Western Digital and Kioxia are said to be busy continuing their merger negotiations. A ‘concrete deal structure’ is currently being formulated. The manufacturers have been working together as a joint venture for the production of nand memory for decades.
For now, both companies have not confirmed that such a deal is in the works, but two people involved say to Reuters that there are talks going on. Based on the current deal structure, one of the sources reports that the resulting company will be 43 percent owned by Kioxia after the merger, while 37 percent will be owned by Western Digital. The remaining 20 percent will go to the current shareholders of the two companies.
Rumors have been circulating for some time about a possible merger between Western Digital and Kioxia, formerly Toshiba Memory. Shortly after the initial reporting, however, it was suggested that negotiations were stalled, partly due to disagreements over the valuation of the respective companies. Negotiations reportedly resumed in early January.

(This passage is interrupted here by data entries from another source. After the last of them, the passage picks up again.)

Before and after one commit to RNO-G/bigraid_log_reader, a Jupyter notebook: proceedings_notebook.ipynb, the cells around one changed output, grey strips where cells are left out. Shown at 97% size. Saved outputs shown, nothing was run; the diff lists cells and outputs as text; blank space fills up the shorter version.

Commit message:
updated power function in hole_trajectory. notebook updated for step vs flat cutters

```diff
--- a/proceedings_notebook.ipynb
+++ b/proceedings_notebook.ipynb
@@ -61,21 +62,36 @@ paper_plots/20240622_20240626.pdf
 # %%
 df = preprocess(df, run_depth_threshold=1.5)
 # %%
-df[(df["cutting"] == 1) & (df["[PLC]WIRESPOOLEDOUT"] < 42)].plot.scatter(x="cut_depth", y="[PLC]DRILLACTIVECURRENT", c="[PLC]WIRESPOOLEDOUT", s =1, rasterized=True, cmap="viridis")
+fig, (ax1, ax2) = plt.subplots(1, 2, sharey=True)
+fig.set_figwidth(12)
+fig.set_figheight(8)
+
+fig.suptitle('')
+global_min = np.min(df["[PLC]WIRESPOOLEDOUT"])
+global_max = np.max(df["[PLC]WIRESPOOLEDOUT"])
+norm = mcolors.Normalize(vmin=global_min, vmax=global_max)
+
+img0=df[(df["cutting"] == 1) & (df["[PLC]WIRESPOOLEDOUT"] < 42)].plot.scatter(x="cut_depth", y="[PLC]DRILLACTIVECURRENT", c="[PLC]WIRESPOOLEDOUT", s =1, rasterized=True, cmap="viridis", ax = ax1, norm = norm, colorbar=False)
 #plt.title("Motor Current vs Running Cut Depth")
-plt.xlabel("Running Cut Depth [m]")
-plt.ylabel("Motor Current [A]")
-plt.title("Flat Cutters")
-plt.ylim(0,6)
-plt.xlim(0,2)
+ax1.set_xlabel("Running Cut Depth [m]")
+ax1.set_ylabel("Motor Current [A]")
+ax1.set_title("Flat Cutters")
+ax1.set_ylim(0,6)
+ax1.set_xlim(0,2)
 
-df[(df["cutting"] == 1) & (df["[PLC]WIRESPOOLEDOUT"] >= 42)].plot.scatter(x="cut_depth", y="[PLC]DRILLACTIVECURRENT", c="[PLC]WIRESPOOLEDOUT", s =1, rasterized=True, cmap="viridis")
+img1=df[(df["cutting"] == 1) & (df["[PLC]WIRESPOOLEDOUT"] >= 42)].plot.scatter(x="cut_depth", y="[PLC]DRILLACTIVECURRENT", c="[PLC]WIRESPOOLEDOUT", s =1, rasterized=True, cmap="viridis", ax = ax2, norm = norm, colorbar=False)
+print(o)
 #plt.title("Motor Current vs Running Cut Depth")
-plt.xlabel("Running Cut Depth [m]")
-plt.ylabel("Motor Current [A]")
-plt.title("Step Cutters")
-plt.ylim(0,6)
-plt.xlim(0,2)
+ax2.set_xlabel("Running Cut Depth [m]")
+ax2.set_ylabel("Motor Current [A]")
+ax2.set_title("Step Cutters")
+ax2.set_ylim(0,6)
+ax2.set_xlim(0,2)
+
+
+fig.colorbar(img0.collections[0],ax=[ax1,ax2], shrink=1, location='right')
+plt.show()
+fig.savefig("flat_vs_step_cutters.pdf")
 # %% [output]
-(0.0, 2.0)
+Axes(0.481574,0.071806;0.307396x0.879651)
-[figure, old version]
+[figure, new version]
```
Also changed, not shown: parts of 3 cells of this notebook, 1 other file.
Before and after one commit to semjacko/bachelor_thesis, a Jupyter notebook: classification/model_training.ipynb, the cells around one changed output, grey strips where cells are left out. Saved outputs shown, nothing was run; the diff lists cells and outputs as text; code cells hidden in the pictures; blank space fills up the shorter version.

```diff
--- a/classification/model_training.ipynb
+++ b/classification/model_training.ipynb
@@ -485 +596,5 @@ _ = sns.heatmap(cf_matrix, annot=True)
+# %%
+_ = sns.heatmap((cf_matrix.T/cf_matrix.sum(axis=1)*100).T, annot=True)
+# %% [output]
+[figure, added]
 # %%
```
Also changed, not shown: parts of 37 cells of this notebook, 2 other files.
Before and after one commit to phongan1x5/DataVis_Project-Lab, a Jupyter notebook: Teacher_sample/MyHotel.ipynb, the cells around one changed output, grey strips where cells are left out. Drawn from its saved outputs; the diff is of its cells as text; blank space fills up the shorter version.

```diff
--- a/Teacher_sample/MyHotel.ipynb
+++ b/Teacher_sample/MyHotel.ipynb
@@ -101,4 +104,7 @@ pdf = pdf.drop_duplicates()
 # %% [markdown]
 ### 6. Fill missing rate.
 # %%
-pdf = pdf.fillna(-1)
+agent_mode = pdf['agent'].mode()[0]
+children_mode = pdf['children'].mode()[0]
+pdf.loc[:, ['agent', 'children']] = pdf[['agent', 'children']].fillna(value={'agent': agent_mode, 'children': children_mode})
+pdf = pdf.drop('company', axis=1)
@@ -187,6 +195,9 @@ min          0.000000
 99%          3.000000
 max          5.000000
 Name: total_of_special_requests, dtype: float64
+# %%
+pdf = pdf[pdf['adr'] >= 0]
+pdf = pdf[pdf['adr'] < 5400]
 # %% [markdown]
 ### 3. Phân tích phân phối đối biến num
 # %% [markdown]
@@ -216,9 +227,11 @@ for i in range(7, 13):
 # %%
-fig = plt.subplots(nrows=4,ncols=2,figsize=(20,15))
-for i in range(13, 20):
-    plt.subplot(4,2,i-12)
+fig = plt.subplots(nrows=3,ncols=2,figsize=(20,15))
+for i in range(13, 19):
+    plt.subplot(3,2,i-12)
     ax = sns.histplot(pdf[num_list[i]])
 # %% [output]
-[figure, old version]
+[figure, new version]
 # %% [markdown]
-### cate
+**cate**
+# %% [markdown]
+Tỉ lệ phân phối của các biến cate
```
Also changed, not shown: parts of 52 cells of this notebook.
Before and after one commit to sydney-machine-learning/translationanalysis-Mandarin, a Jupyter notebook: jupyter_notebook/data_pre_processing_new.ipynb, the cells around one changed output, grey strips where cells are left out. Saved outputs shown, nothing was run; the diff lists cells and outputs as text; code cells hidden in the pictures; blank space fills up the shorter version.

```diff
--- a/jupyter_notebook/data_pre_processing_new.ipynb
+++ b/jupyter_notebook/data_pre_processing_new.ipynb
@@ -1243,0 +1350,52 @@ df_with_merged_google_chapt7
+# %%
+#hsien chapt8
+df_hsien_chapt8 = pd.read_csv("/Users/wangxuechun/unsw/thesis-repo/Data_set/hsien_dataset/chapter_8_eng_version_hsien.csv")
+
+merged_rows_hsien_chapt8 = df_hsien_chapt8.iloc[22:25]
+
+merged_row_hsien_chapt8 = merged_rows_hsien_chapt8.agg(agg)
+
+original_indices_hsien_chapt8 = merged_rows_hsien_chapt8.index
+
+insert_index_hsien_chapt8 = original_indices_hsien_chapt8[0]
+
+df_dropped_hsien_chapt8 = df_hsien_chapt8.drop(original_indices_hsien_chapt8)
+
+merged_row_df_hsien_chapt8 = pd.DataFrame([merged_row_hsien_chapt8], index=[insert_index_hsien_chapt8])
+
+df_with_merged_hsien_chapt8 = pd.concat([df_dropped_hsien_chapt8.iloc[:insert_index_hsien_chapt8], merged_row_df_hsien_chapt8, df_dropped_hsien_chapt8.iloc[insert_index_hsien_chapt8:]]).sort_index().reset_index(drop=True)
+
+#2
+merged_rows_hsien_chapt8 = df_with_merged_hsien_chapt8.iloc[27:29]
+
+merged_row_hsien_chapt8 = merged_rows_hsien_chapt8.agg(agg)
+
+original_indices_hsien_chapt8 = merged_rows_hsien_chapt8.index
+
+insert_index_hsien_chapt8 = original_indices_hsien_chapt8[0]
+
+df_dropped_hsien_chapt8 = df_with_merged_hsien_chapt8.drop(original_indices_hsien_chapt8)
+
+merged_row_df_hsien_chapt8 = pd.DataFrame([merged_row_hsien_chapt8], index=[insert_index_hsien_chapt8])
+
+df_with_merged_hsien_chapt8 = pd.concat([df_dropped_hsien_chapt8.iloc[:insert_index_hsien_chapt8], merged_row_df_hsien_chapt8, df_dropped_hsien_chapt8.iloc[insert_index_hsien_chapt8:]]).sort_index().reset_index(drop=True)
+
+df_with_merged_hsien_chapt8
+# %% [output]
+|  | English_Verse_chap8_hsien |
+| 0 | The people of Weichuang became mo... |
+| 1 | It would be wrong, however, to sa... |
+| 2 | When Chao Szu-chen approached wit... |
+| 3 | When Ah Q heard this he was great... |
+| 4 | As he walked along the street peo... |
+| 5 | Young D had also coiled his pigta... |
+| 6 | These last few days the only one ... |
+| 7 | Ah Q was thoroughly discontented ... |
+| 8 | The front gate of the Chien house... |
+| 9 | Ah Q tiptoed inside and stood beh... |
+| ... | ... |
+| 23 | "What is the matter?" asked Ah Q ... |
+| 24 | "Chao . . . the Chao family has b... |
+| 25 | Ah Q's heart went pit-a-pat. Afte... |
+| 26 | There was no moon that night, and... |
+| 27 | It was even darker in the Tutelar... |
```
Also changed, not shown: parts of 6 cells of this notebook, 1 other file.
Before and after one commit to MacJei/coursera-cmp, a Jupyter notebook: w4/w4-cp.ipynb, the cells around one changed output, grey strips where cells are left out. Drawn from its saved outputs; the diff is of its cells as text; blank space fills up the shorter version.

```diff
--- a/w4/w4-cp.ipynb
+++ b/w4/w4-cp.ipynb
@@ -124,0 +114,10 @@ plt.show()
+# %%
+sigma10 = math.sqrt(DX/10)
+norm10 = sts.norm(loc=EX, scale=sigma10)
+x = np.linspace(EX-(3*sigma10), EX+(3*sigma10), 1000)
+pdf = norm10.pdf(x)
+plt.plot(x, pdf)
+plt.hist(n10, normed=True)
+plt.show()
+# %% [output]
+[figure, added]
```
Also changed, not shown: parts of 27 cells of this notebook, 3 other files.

In any case, the two hardware manufacturers have a joint venture until at least 2029. Western Digital and Kioxia are the fourth and second largest nand memory manufacturers in the world, respectively, with an estimated market share of over 12.6 and 21.6 percent respectively, Statista said. With the current market division, a merger between the two companies would result in the largest flash producer in the world, with a few percent more market share than the current market leader, Samsung.